These are all huge developments that would require utter fictionalized historical revisionism to deny (so, I say, let's not). And, they were the product of politics, leading to better policy. In the last thirty years, moreover, we've been watching a steady reversal of these gains on every front. Again, this is happening because of politics and resulting policy choices. The upshot is that it is hard for me, in the light of these plain historical facts, to see the political system immutable and fixed. To reach that conclusion, one would have to argue either that change never happened, or that it was once possible but no longer is. I don't reject the latter notion out of hand, but neither have I seen evidence for such an argument.
My own sense is that the system may be amenable to meaningful reform efforts short of something so dramatic as 1789. It also may not, but it strikes me as worth trying the lesser tumult to see if that works. Revolutions, among other untoward and unwanted consequences, tend to have an unhappy unpredictability to them. The one in Russia in 1917, for example, led pretty directly to Stalin. China's gave the country Mao, the Great Leap Forward and the Cultural Revolution, all in the name of serving the people. Not that you can exactly make revolutions happen on demand, anyhow.
In any case, any attempt to seriously divorce money and monied interests from governing choices will be a monumentally uphill battle in its own right, and one which will be fought fiercely. It would also have the unfortunate potential, as similar attempts have shown in recent decades, to simply rearrange the landscape without changing the country's essential power structure. As others have noted before, money in politics is like water rolling downhill. You may be able to block it one place, but it will try very hard to find another way down the mountain, and it will typically succeed.
But if I am asked what is my prescription for the reform of American politics, I guess this would be my starting point. Campaign finance reform seems, on the one hand, a mind-numbingly technocratic solution to a fundamentally moral problem, and on the other a wholly inadequate response to our current situation. It may be both.
Yet it may be the single key to solving ninety percent of our problems, and also, subsequently, to changing our attitudes and the fundamental relationship we have with our own system of governance. It is also, in its own way, a profoundly moral response to the sickness of our time. It calls for nothing short of public policymaking in the national interest, rather than to satisfy the bottomless greed of special interests.

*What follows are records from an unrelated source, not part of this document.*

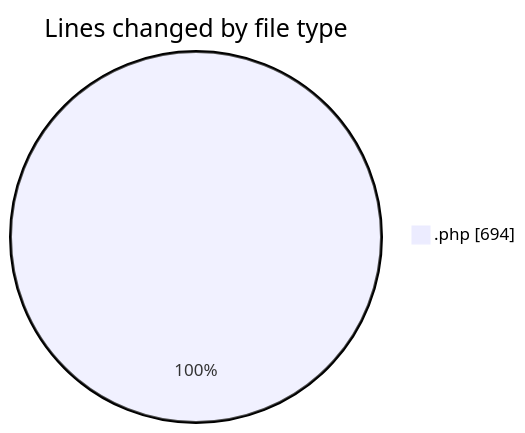
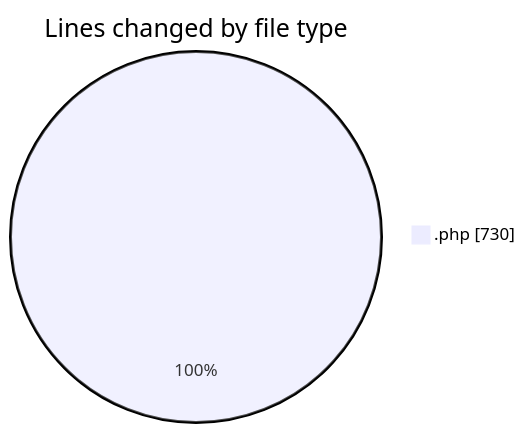
The first of 2 diagrams in 2026-07-29/untitled__workspace_/README.md (debugP/code-tracking), drawn with Mermaid before and after one commit. The commit also changed other lines of this file and 1 other file, not shown here.

````diff
--- a/2026-07-29/untitled__workspace_/README.md
+++ b/2026-07-29/untitled__workspace_/README.md
@@ -20,5 +20,5 @@
 ```mermaid
 pie showData
 title Lines changed by file type
-".php" : 694
+".php" : 730
 ```
````
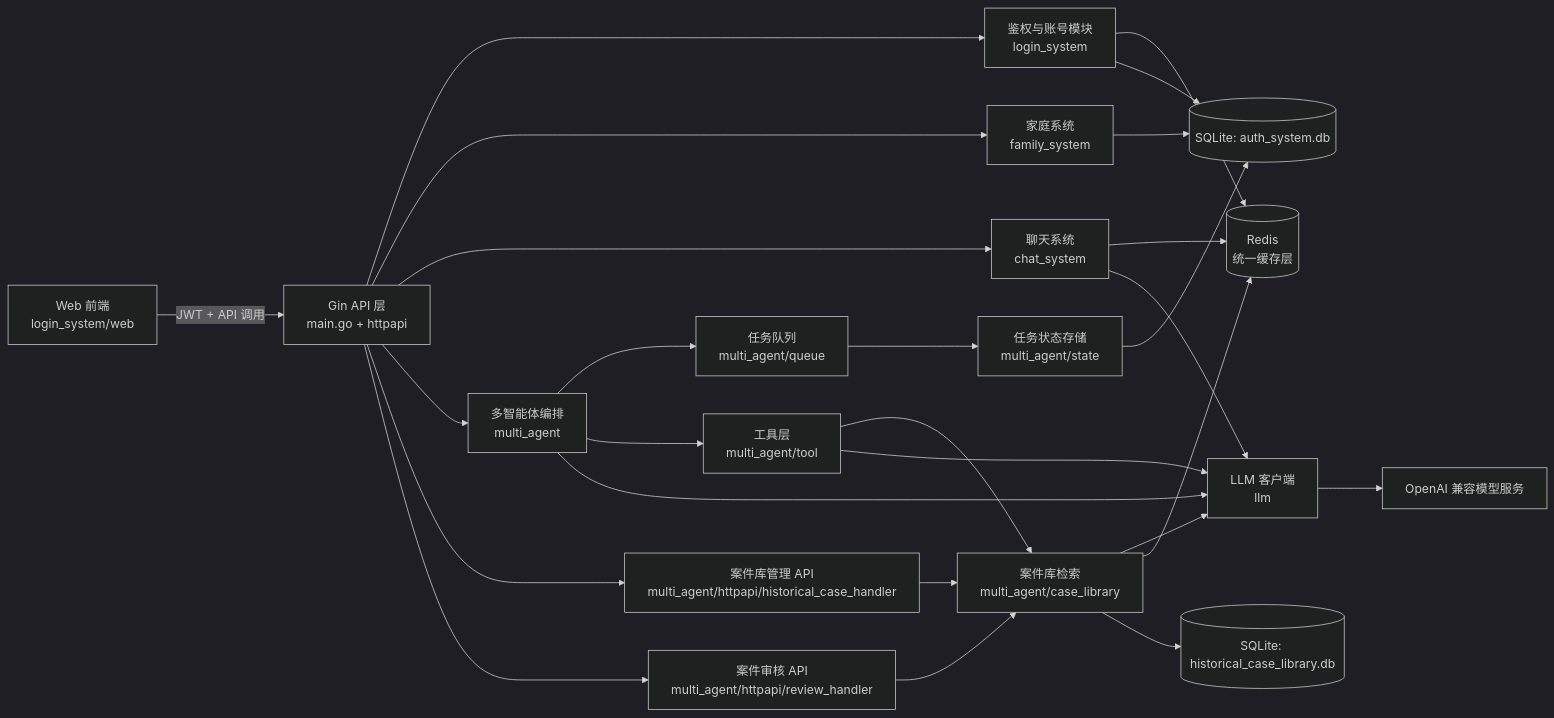
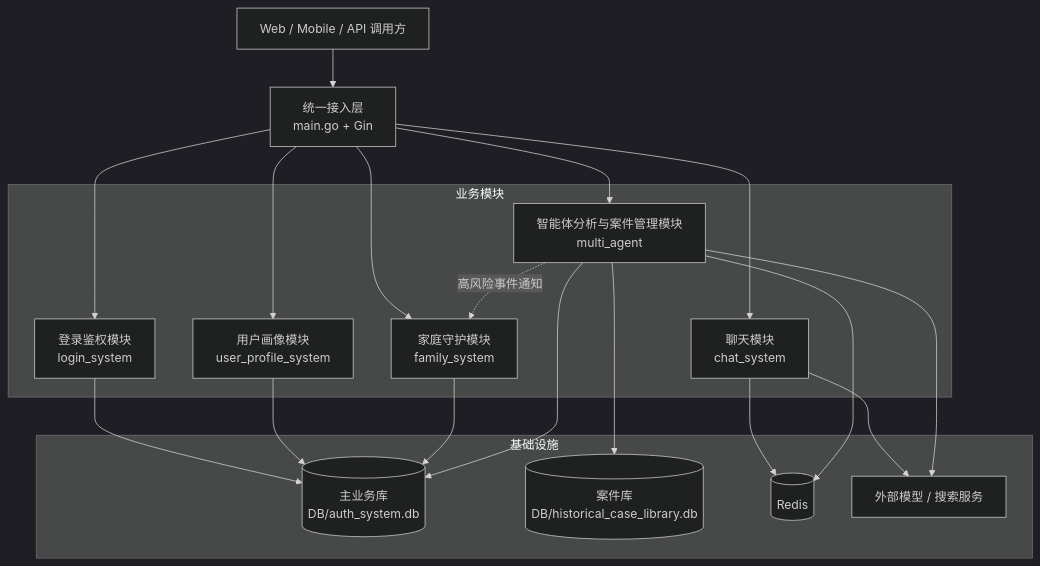
One commit to Yyzfddsdf/AntiFraud-AI-Assistant changed the first of 2 diagrams in README.md. Above: the diagram before and after it, drawn with Mermaid (dark theme). The commit also changed other lines of this file and 1 other file, not shown here.

First line of the commit message:
docs: 更新系统架构图和智能体交互图

````diff
--- a/README.md
+++ b/README.md
@@ -110,32 +110,39 @@
 ```mermaid
-flowchart LR
-    U[Web 前端<br/>login_system/web] -->|JWT + API 调用| G[Gin API 层<br/>main.go + httpapi]
-    G --> A[鉴权与账号模块<br/>login_system]
-    G --> F[家庭系统<br/>family_system]
-    G --> C[聊天系统<br/>chat_system]
-    G --> M[多智能体编排<br/>multi_agent]
-    G --> L[案件库管理 API<br/>multi_agent/httpapi/historical_case_handler]
-    G --> RV[案件审核 API<br/>multi_agent/httpapi/review_handler]
+flowchart TB
+    USER[Web / Mobile / API 调用方]
+    API[统一接入层<br/>main.go + Gin]
 
-    C --> R[(Redis<br/>统一缓存层)]
-    A --> R
-    C --> O[LLM 客户端<br/>llm]
+    subgraph Modules["业务模块"]
+        LOGIN[登录鉴权模块<br/>login_system]
+        PROFILE[用户画像模块<br/>user_profile_system]
+        FAMILY[家庭守护模块<br/>family_system]
+        CHAT[聊天模块<br/>chat_system]
+        AGENTSYS[智能体分析与案件管理模块<br/>multi_agent]
+    end
 
-    M --> Q[任务队列<br/>multi_agent/queue]
-    Q --> S[任务状态存储<br/>multi_agent/state]
-    M --> T[工具层<br/>multi_agent/tool]
-    T --> CL[案件库检索<br/>multi_agent/case_library]
-    M --> O
-    T --> O
-    CL --> O
-    CL --> R
+    subgraph Infra["基础设施"]
+        MAINDB[(主业务库<br/>DB/auth_system.db)]
+        HISTDB[(案件库<br/>DB/historical_case_library.db)]
+        REDIS[(Redis)]
+        EXT[外部模型 / 搜索服务]
+    end
 
-    A --> DB1[(SQLite: auth_system.db)]
-    F --> DB1
-    S --> DB1
-    CL --> DB2[(SQLite: historical_case_library.db)]
-    L --> CL
-    RV --> CL
+    USER --> API
+    API --> LOGIN
+    API --> PROFILE
+    API --> FAMILY
+    API --> CHAT
+    API --> AGENTSYS
 
-    O --> X[OpenAI 兼容模型服务]
+    LOGIN --> MAINDB
+    PROFILE --> MAINDB
+    FAMILY --> MAINDB
+    CHAT --> REDIS
+    CHAT --> EXT
+    AGENTSYS --> MAINDB
+    AGENTSYS --> HISTDB
+    AGENTSYS --> REDIS
+    AGENTSYS --> EXT
+
+    AGENTSYS -. 高风险事件通知 .-> FAMILY
 ```
````
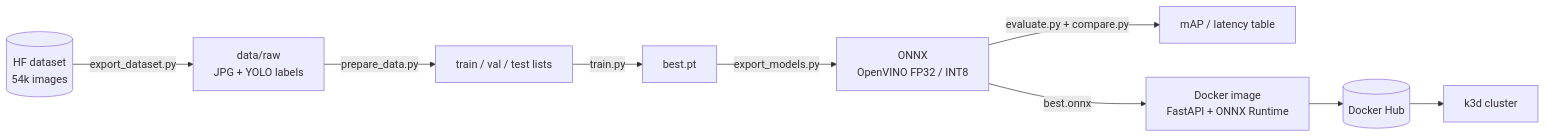
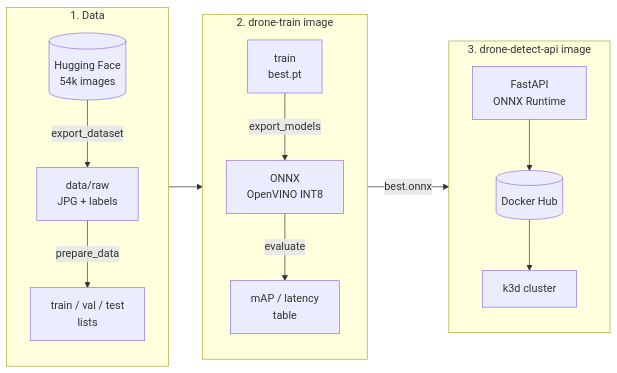
The diagram in README.md (nThArOs/drone-detect-mlops), drawn with Mermaid before and after one commit.

Commit message:
Rework pipeline diagram layout

````diff
--- a/README.md
+++ b/README.md
@@ -12,11 +12,23 @@
 ```mermaid
 flowchart LR
-    HF[(HF dataset<br/>54k images)] -->|export_dataset.py| RAW[data/raw<br/>JPG + YOLO labels]
-    RAW -->|prepare_data.py| SPLITS[train / val / test lists]
-    SPLITS -->|train.py| PT[best.pt]
-    PT -->|export_models.py| EXP[ONNX<br/>OpenVINO FP32 / INT8]
-    EXP -->|evaluate.py + compare.py| BENCH[mAP / latency table]
-    EXP -->|best.onnx| IMG[Docker image<br/>FastAPI + ONNX Runtime]
-    IMG --> HUB[(Docker Hub)]
-    HUB --> K8S[k3d cluster]
+    subgraph DATA[1. Data]
+        direction TB
+        HF[(Hugging Face<br/>54k images)] -->|export_dataset| RAW[data/raw<br/>JPG + labels]
+        RAW -->|prepare_data| SPLITS[train / val / test<br/>lists]
+    end
+
+    subgraph TRAIN[2. drone-train image]
+        direction TB
+        PT[train<br/>best.pt] -->|export_models| EXP[ONNX<br/>OpenVINO INT8]
+        EXP -->|evaluate| BENCH[mAP / latency<br/>table]
+    end
+
+    subgraph SERVE[3. drone-detect-api image]
+        direction TB
+        API[FastAPI<br/>ONNX Runtime] --> HUB[(Docker Hub)]
+        HUB --> K8S[k3d cluster]
+    end
+
+    DATA --> TRAIN
+    TRAIN -->|best.onnx| SERVE
 ```
````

It might, therefore, radically change this country for the better.
And though it also might not, it certainly seems to me a worthy starting point toward that end.
What is to be done? That is my final answer, Regis.